Bad news makes a better headline, but Bill Watson reminds us that things have been getting steadily better for 200 years or so:
Between 1820 and 2010, GDP per capita increased 17-fold in Western Europe, 23-fold in the “Western offshoots” (Canada, the US, and Australia), 17-fold in East Asia, 12-fold in Latin American, 10-fold in the Middle East, and 13-fold for the world on average. … If you don’t like GDP, how about the dramatic increase in life expectancy? From 33.4 years in Western Europe in the 1830s to 79.7 years in the twenty-first century. For the world as a whole, life expectancy is two and a half times higher now than it was in the 1880s.
So if you don’t think life is good, keep it mind it used to be a lot worse!
The quotation comes from a book — The Inequality Trap — due out in the fall. The numbers come from the OECD. My favorite version of the same thing is Gapminder World — click on the link and press play.
Kim Ruhl passes on this evocative headline: “As currency dies, Zimbabweans will get $5 for 175 quadrillion local dollars.”
For lovers of irony, here’s a good one. It seems LA, which is considering an increase in the minimum wage to $15, is now being pressed to offer an exemption — for employers of union workers. More here and here. Labor leaders, of course, have been “among the strongest supporters” of the policy, ostensibly because it would help poor people. As we noted in class, there’s a better way to help poor people: give them money. That’s more or less what the Earned Income Tax Credit does.
You may have noticed that Swiss authorities arrested a number of people this morning in Zurich as part of a US/Swiss probe into corruption at FIFA, soccer’s governing body. The news isn’t the corruption — that’s been common knowledge for years — but the fact that it’s being investigated. We will surely find out more in the coming weeks, but the betting line right now is that FIFA’s head, Sepp Blatter, will be reelected on Friday. His public relations team released this wonderful statement earlier today:
FIFA welcomes actions that can help contribute to rooting out any wrongdoing in football. … We are pleased to see that the investigation is being energetically pursued for the good of football and believe that it will help to reinforce measures that FIFA has already taken.
Bloomberg has a great piece on Brazil’s massive corruption scandal [lightly edited for continuity]:

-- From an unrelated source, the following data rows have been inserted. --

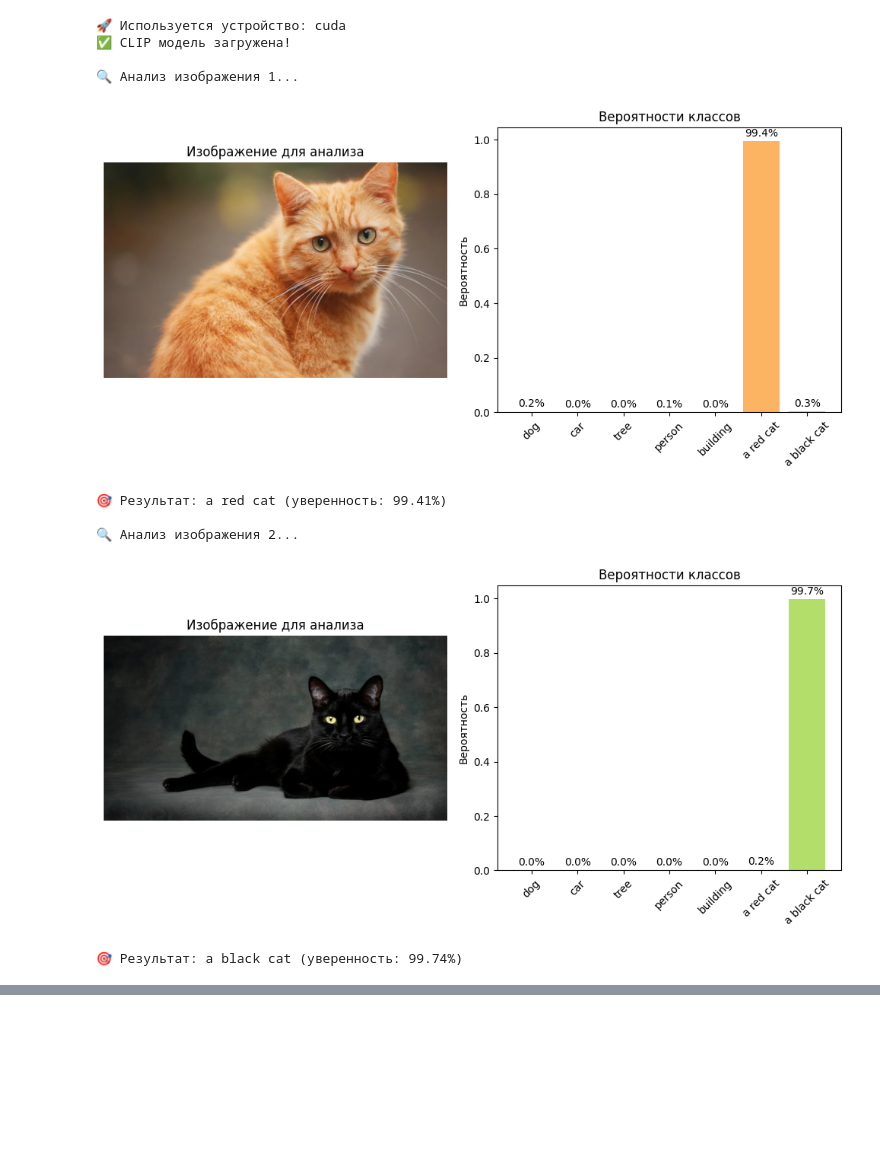
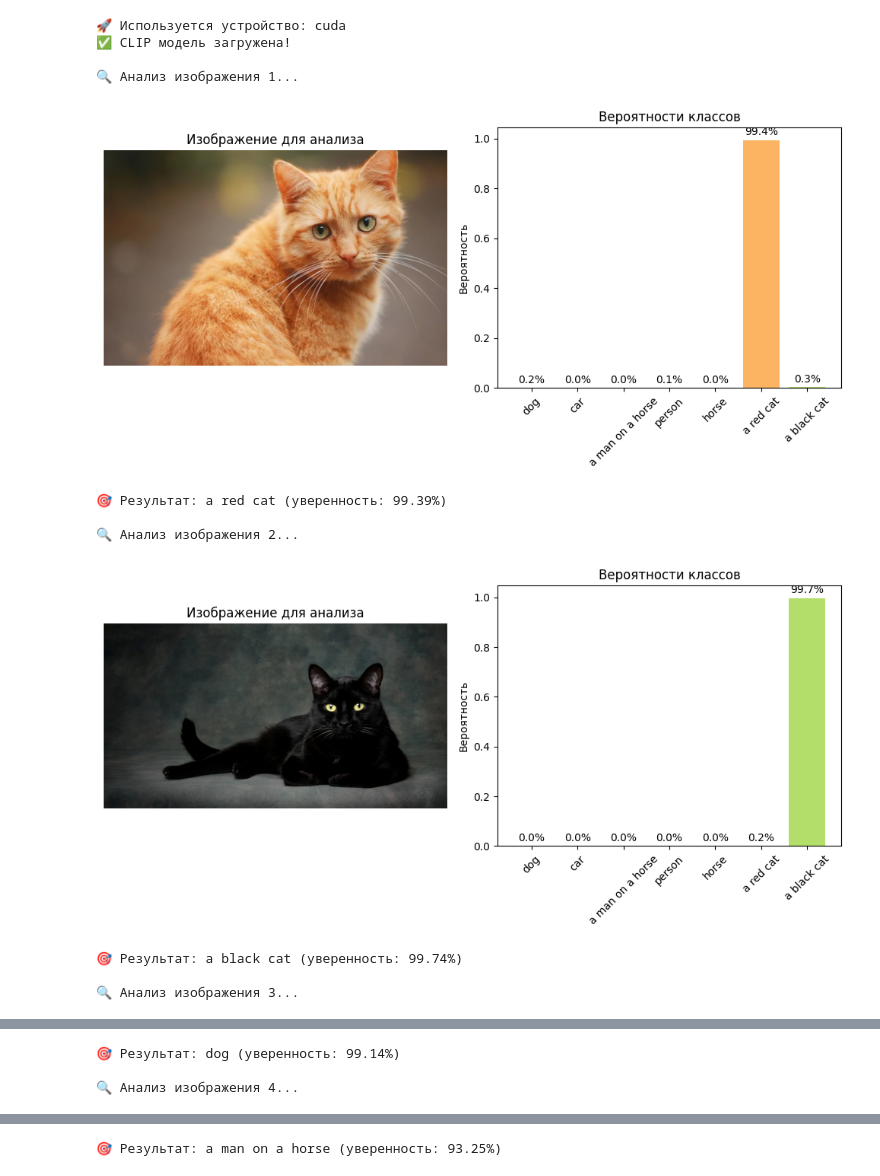
Before and after one commit to olegsem79/ML, a Jupyter notebook: CLIP/CLIP.ipynb, the cells around one changed output, grey strips where cells are left out. Saved outputs shown, nothing was run; the diff lists cells and outputs as text; code cells hidden in the pictures; blank space fills up the shorter version.

```diff
--- a/CLIP/CLIP.ipynb
+++ b/CLIP/CLIP.ipynb
@@ -1,7 +4,4 @@
 # %%
-# Установи библиотеки если нужно
-# !pip install requests matplotlib torch transformers
-
 import torch
 from transformers import CLIPModel, CLIPProcessor
 from PIL import Image
@@ -66,39 +66,43 @@ def classify_image_from_url(image_url, classes):
     plt.tight_layout()
     plt.show()
 
     # Возвращаем лучший класс
     best_idx = probs.argmax().item()
     return classes[best_idx], probs[best_idx].item()
 
 # 🎯 ТЕСТИРУЕМ!
 test_urls = [
     "https://wallpapers.com/images/high/cat-pictures-zc3gu0636kmldm04.webp", # Рыжий кот
     "https://www.letribunaldunet.fr/wp-content/uploads/2020/11/superstitions-chat-noir.jpg.webp",  # черный кот
-    #"https://i.pinimg.com/originals/c0/03/44/c003441c63f20a2af76620d157c20ec8.jpg",  # собака
-    # "https://images.unsplash.com/photo-1503376780353-7e6692767b70?w=400",  # машина
+    "https://i.pinimg.com/originals/c0/03/44/c003441c63f20a2af76620d157c20ec8.jpg",  # собака
+    "https://thumbs.dreamstime.com/b/hombre-que-monta-un-caballo-20682553.jpg",  # человек на лошади
+    # "",  # машина
 ]
 
 #classes = ["cat", "dog", "car", "tree", "person", "building", "a red cat"]
-classes = ["dog", "car", "tree", "person", "building", "a red cat", "a black cat"]
+classes = ["dog", "car", "a man on a horse", "person", "horse", "a red cat", "a black cat"]
+#classes = ["собака", "car", "a man on a horse", "person", "horse", "a red cat", "черный кот"] # русский не понимает
 
 # for i, url in enumerate(test_urls[:1]):  # протестируем первую
 #     print(f"\n🔍 Анализ изображения {i+1}...")
 #     best_class, confidence = classify_image_from_url(url, classes)
 #     print(f"🎯 Результат: {best_class} (уверенность: {confidence:.2%})")
 
 # ИСПРАВЛЕННАЯ СТРОКА - убрали [:1]
 for i, url in enumerate(test_urls):  # теперь протестируем все
     print(f"\n🔍 Анализ изображения {i+1}...")
     best_class, confidence = classify_image_from_url(url, classes)
     print(f"🎯 Результат: {best_class} (уверенность: {confidence:.2%})")
 # %% [output]
 🚀 Используется устройство: cuda
 ✅ CLIP модель загружена!
 
 🔍 Анализ изображения 1...
-[figure, old version]
+[figure, new version]
-🎯 Результат: a red cat (уверенность: 99.41%)
+🎯 Результат: a red cat (уверенность: 99.39%)
 
 🔍 Анализ изображения 2...
-[figure, old version]
+[figure, new version]
 🎯 Результат: a black cat (уверенность: 99.74%)
+
+🔍 Анализ изображения 3...
@@ -104,0 +110,3 @@ for i, url in enumerate(test_urls):  # теперь протестируем в
+🎯 Результат: dog (уверенность: 99.14%)
+
+🔍 Анализ изображения 4...
@@ -104,0 +114 @@ for i, url in enumerate(test_urls):  # теперь протестируем в
+🎯 Результат: a man on a horse (уверенность: 93.25%)
```
Also changed, not shown: parts of 18 cells of this notebook, 8 other files.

Prosecutors have named 16 companies that allegedly formed a cartel to fix [government-owned oil company] Petrobras contracts between 2006 and 2014. The list includes some of Brazil’s largest construction and engineering firms. [They] say the builders got away with it by paying kickbacks, usually 3 percent, on every contract. Petrobras estimates that the graft added up to at least 6.2 billion reais, much of which, prosecutors say, was funneled to [political] parties.

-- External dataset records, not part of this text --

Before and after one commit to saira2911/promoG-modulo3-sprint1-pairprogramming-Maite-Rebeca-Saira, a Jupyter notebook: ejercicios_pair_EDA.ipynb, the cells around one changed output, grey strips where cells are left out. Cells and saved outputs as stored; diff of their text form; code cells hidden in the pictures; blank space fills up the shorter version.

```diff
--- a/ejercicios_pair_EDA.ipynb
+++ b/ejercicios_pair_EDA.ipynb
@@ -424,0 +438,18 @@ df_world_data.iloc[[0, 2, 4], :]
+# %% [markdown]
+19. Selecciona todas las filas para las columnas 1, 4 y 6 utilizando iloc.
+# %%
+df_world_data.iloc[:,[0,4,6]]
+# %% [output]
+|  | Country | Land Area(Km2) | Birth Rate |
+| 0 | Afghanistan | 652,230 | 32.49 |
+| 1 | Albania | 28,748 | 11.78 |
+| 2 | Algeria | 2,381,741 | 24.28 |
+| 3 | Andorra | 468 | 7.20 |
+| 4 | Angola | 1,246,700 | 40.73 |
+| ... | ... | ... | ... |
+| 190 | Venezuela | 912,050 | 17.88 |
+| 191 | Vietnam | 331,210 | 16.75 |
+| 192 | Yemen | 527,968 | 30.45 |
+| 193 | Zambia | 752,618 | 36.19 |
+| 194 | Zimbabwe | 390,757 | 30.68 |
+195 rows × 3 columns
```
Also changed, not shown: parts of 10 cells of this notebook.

The authors argue that corruption has hurt Brazil’s economy, which is going through its “worst four-year slump in twenty-five years,” but they trace the system back to the 1960s:
My attorney points out: Egypt clears a former leader (Mubarak) who stole $70 billion, but sentences to death its first freely elected president (Morsi). I’m not saying he was a good president, but still.

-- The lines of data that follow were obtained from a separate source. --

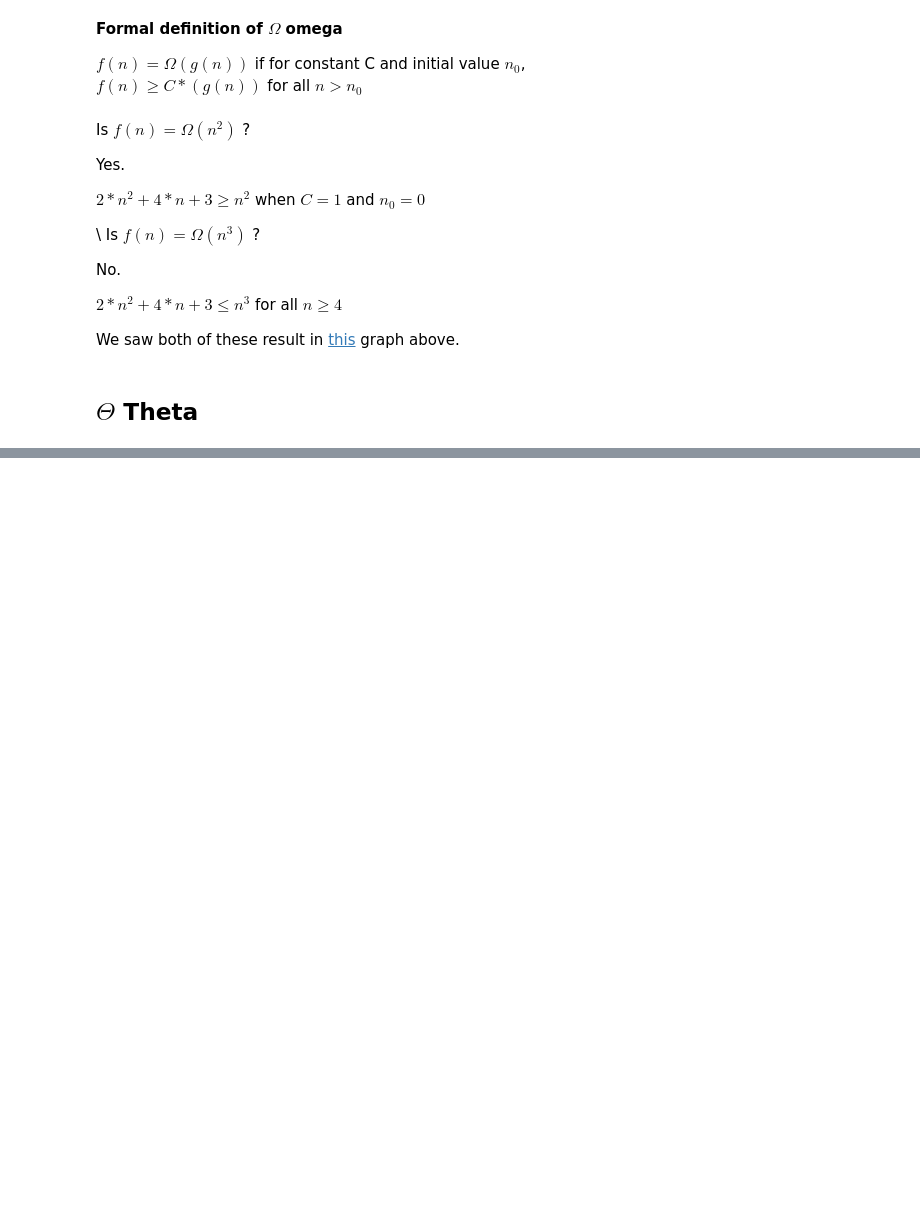
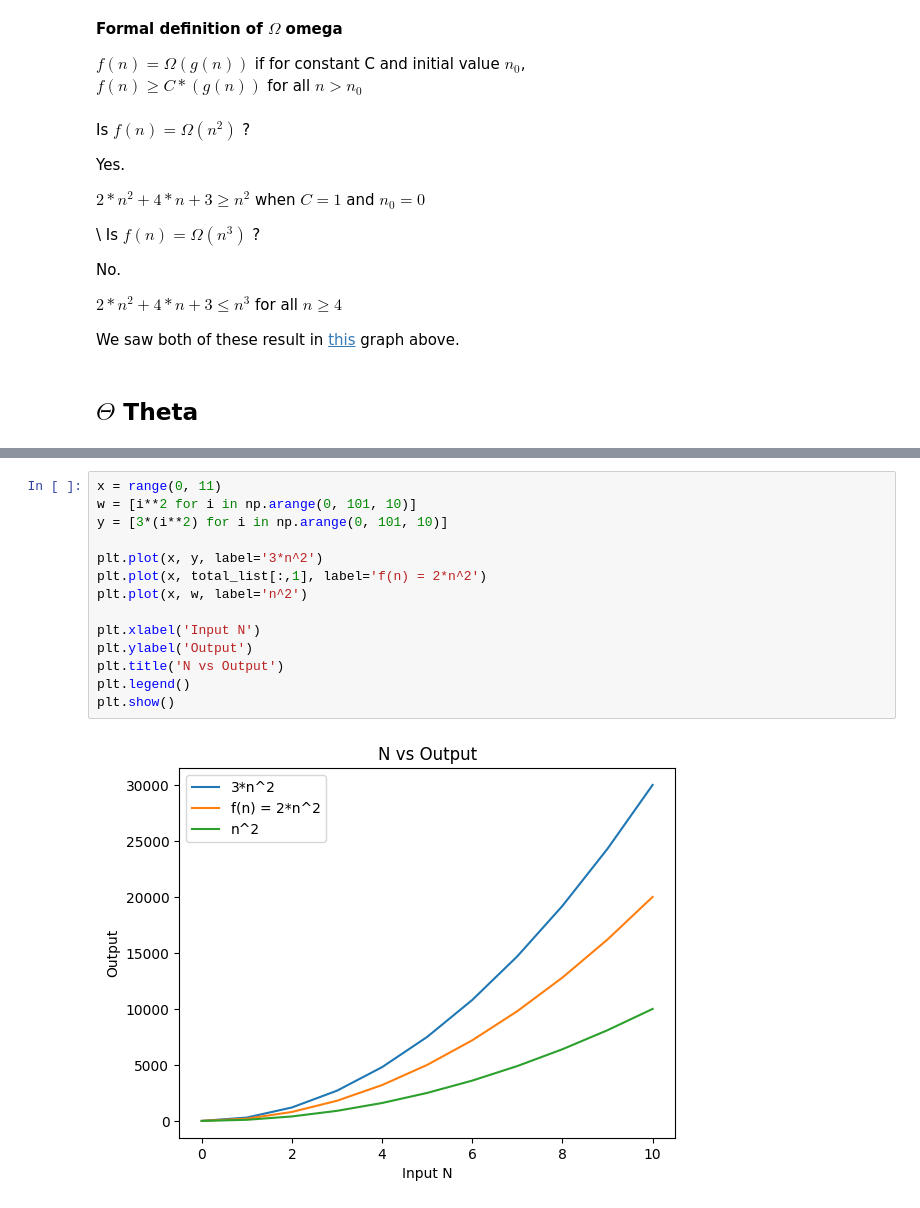
Before and after one commit to pareshrchaudhary/numericalmethods, a Jupyter notebook: Complexity.ipynb, the cells around one changed output, grey strips where cells are left out. Saved outputs shown, nothing was run; the diff lists cells and outputs as text; blank space fills up the shorter version.

```diff
--- a/Complexity.ipynb
+++ b/Complexity.ipynb
@@ -182,0 +193,16 @@ We saw both of these result in [this](#scrollTo=ef8N_LXccAny&line=5&uniqifier=1)
+# %%
+x = range(0, 11)
+w = [i**2 for i in np.arange(0, 101, 10)]
+y = [3*(i**2) for i in np.arange(0, 101, 10)]
+
+plt.plot(x, y, label='3*n^2')
+plt.plot(x, total_list[:,1], label='f(n) = 2*n^2')
+plt.plot(x, w, label='n^2')
+
+plt.xlabel('Input N')
+plt.ylabel('Output')
+plt.title('N vs Output')
+plt.legend()
+plt.show()
+# %% [output]
+[figure, added]
```
Also changed, not shown: parts of 2 cells of this notebook.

Linette Lopez put it this way in Business Insider:
After suspending Citibank’s access to Argentine capital markets and sacking the bank’s CEO in the country, Argentine authorities will perform an “integral inspection” [on the bank]. Read the rest of this entry »
From the ancient history of NYU, the story of distinguished anthropologist John Buettner-Janusch:
He served as chairman of the New York University anthropology department before 1980, when he was sent to prison for turning his laboratory into a drug manufacturing operation. After his release, he attempted to poison the judge who presided over his first trial and was sent to prison a second time.
Wow, hard to beat that one.